How to Run a Successful Campaign
There are four ways a campaign manager can ensure campaign success:
- Serve the candidate. The campaign manager reports directly to the candidate and is responsible for conducting the campaign in accordance with the candidate’s mission, vision, and values.
- Think tactically. With the help of advisors and consultants, he or she writes the campaign plan; hires and manages the core team responsible for the campaign’s operation; and makes strategic and tactical decisions throughout the race.
- Stick to the plan. Similar to a business plan, the campaign plan is a dynamic document that details goals and strategies for all aspects of the campaign, including elements such as goals for fundraising or staffing needs that can change over the course of a race. It must include a budget, which is the plan reduced to its expenses and spread over time.
- Take swift action. The campaign manager is responsible for making certain that the campaign is organized to make decisions effectively, efficiently, and quickly and must have final approval (next to the candidate) of the budget and all sponsoring decisions.

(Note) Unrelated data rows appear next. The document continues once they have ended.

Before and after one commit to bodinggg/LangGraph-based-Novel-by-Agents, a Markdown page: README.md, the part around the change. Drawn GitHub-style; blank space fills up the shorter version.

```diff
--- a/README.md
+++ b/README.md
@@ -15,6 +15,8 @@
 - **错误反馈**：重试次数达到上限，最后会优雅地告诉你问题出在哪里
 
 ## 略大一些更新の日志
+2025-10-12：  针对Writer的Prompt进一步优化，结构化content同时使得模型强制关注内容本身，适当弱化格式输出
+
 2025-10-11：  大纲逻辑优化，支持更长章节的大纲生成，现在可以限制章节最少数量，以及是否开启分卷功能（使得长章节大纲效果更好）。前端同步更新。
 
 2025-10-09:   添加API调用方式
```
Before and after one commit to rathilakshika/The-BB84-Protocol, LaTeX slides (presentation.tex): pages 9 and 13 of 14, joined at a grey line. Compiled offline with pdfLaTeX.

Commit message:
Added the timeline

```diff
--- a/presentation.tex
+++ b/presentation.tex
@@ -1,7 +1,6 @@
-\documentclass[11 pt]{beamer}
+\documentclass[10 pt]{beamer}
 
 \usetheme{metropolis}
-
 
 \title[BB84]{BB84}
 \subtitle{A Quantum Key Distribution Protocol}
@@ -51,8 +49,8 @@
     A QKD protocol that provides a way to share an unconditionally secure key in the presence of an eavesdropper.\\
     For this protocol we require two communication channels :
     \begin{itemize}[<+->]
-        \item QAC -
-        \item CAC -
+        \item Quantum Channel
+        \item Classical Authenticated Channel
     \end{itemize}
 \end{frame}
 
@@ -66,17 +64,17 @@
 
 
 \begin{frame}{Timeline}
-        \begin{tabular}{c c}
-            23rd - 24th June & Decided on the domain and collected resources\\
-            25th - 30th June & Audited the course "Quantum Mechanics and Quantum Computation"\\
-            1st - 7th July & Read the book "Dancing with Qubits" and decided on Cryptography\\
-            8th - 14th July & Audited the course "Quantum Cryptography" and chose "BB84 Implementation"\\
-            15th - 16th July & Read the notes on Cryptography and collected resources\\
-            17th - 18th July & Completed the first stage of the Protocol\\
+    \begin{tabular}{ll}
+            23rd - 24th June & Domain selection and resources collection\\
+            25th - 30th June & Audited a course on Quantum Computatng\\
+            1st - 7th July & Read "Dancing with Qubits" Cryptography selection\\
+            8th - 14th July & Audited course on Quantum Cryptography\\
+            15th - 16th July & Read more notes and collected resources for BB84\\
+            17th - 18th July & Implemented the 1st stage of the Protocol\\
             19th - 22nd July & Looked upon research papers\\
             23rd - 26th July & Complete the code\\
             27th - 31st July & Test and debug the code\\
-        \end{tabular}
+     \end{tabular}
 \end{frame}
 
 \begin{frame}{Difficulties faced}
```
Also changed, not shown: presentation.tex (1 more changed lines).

Who Reports to the Campaign Manager?
Depending on the scale of a campaign, dozens or even hundreds of people may be working beneath a campaign manager. These include:
- Communications director. Leads the communications team, and oversees all campaign interactions with media outlets and members of the press.
- Field director. Leads a campaign’s grassroots organization. At the start of a campaign, the field director designs a field plan, which lays out tasks to achieve goals for voter identification, persuasion, and turnout among target groups.
- Field organizer. Recruits, trains, and manages the volunteers in the grassroots effort to identify, persuade, and mobilize targeted voters. Field organizers also recruit other volunteers.
- Finance director. Responsible for creating and executing a campaign’s fundraising plan. The campaign’s fundraising goals are driven by the projected funds needed to carry out all aspects of a campaign’s operation, balanced against what’s possible to raise.
- Social media director. Plans and executes strategies and tactics for reaching target audiences over social media platforms.
- Speechwriter. Writes speeches for the candidate and perhaps also for representatives of the campaign.
- Pollster. The pollster is responsible for conducting the campaign’s survey research and focus groups, analyzing the results, and interpreting their implications for campaign messaging and strategy.
- Treasurer/Controller. Campaign laws require a treasurer to sign the campaign finance reports, certifying their accuracy. In a smaller campaign, that function may be combined with the controller’s duties, which include paying bills, overseeing the deposit of contributions, managing the budget, and ensuring compliance with campaign finance laws, including the preparation of any campaign finance reports of donations and expenses.
- Policy advisor. Does research to help develop and shape the candidate’s public policy agenda.
- Scheduler. Manages the candidate’s calendar. All requests for the candidate’s time go through the scheduler, who works closely with the campaign manager and the candidate to prioritize.
Smaller campaigns will not be able to staff all these positions, either for lack of funds or for lack of workers with the necessary expertise. In such campaigns, some of these duties will fall to the manager, or perhaps even the candidate herself. But campaigns that succeed in the fundraising sector will be more likely to be able to hire these staff positions, which helps explain why campaigns put so much emphasis on raising money.